DATA LISTING:
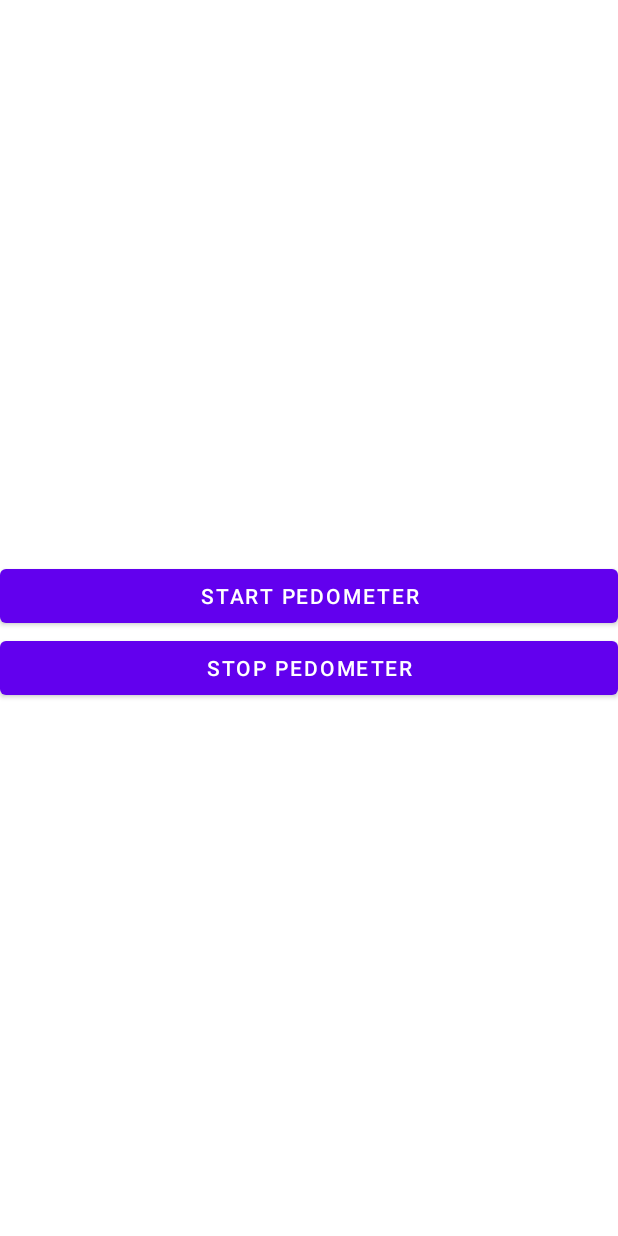
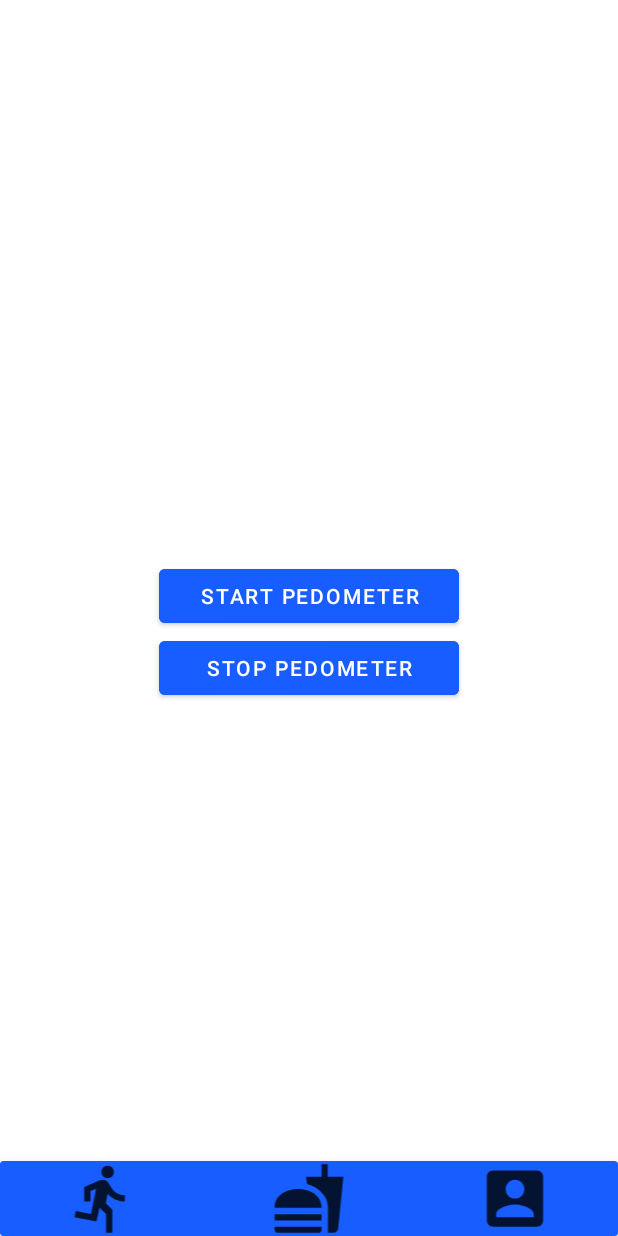
Before and after one commit to Sport-appalication/sport_app, an Android app: the layout activity_skipping.xml on its own in the app's theme, with its tools: preview values and no code run, on a phone screen of 412 x 824 dp. Run offline under Robolectric (Android 15) with nearby library versions, the phone set to English and light mode, and no system bars.

Commit message:
beta 6
Skipping rope added

```diff
--- a/app/src/main/java/com/example/sport/AppPageActivity2.java
+++ b/app/src/main/java/com/example/sport/AppPageActivity2.java
@@ -34,6 +34,7 @@ public class AppPageActivity2 extends AppCompatActivity implements View.OnClickL
         sports.add(new Sport("Crunches","classic core exercise. It specifically trains your abdominal muscles","https://flabfix.com/wp-content/uploads/2019/05/Crunches.gif",R.mipmap.crusfinal));
         sports.add(new Sport("Dips","A dip is an upper-body strength exercise","https://flabfix.com/wp-content/uploads/2019/05/Dips.gif",R.mipmap.dipsfinal));
         sports.add(new Sport("Step Up Lunge","A step-up is a simple body resistance exercise that works muscles in the legs and buttocks","https://flabfix.com/wp-content/uploads/2019/06/Step-Up-Lunge.gif",R.mipmap.stepuplungefinal));
+        sports.add(new Sport("Skipping Rope","","",R.mipmap.skippingropefinal));
         Sport_item_adapter adapter = new Sport_item_adapter(this);
         adapter.setSports(sports);
         rviewSport.setAdapter(adapter);
--- a/app/src/main/java/com/example/sport/LogInActivity2.java
+++ b/app/src/main/java/com/example/sport/LogInActivity2.java
@@ -53,7 +53,7 @@ public class LogInActivity2 extends AppCompatActivity implements View.OnClickLis
         }
         boolean check = connectionSql.logUser(emailS,passwordS);
         if(check == true){
-            startActivity(new Intent(this, SkippingActivity.class));
+            startActivity(new Intent(this, AppPageActivity2.class));
         }
         else{
             Toast.makeText(this, "fall", Toast.LENGTH_SHORT).show();
--- a/app/src/main/java/com/example/sport/MainActivity.java
+++ b/app/src/main/java/com/example/sport/MainActivity.java
@@ -31,7 +31,7 @@ public class MainActivity extends AppCompatActivity implements View.OnClickListe
         logIn.setOnClickListener(this);
         signUp.setOnClickListener(this);
         if(islogin){
-            intent = new Intent(this, SkippingActivity.class);
+            intent = new Intent(this, AppPageActivity2.class);
             startActivity(intent);
         }
     }
--- a/app/src/main/res/layout/activity_skipping.xml
+++ b/app/src/main/res/layout/activity_skipping.xml
@@ -1,14 +1,17 @@
 <?xml version="1.0" encoding="utf-8"?>
-<LinearLayout xmlns:android="http://schemas.android.com/apk/res/android"
+<RelativeLayout xmlns:android="http://schemas.android.com/apk/res/android"
     xmlns:app="http://schemas.android.com/apk/res-auto"
     xmlns:tools="http://schemas.android.com/tools"
-    android:orientation="vertical"
-    android:gravity="center"
     android:layout_width="match_parent"
     android:layout_height="match_parent">
 
 
-
+    <LinearLayout
+        android:layout_centerVertical="true"
+        android:orientation="vertical"
+        android:gravity="center"
+        android:layout_width="match_parent"
+        android:layout_height="wrap_content">
     <TextView
         android:id="@+id/tv_steps"
         android:layout_width="match_parent"
@@ -18,17 +21,23 @@
 
 
     <Button
+
         android:id="@+id/btn_start"
-        android:layout_width="match_parent"
+        android:layout_width="200dp"
         android:layout_height="wrap_content"
         android:text="Start Pedometer"
+        android:backgroundTint="@color/blue"
         />
 
     <Button
         android:id="@+id/btn_stop"
-        android:layout_width="match_parent"
+        android:layout_width="200dp"
         android:layout_height="wrap_content"
+        android:backgroundTint="@color/blue"
         android:text="Stop Pedometer"
         />
+    </LinearLayout>
+    <include layout="@layout/navbar"/>
 
-</LinearLayout>
+
+</RelativeLayout>
```
Also changed, not shown: app/src/main/java/com/example/sport/SkippingActivity.java (+27 -1 lines), app/src/main/java/com/example/sport/Sport_item_adapter.java (+8 -3 lines), app/src/main/res/mipmap-mdpi/skippingropefinal.png (added).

YOUR TASK: The result is a copy of every line above where the word "MainActivity" shows up.

WRITTEN SOLUTION:
--- a/app/src/main/java/com/example/sport/MainActivity.java
+++ b/app/src/main/java/com/example/sport/MainActivity.java
@@ -31,7 +31,7 @@ public class MainActivity extends AppCompatActivity implements View.OnClickListe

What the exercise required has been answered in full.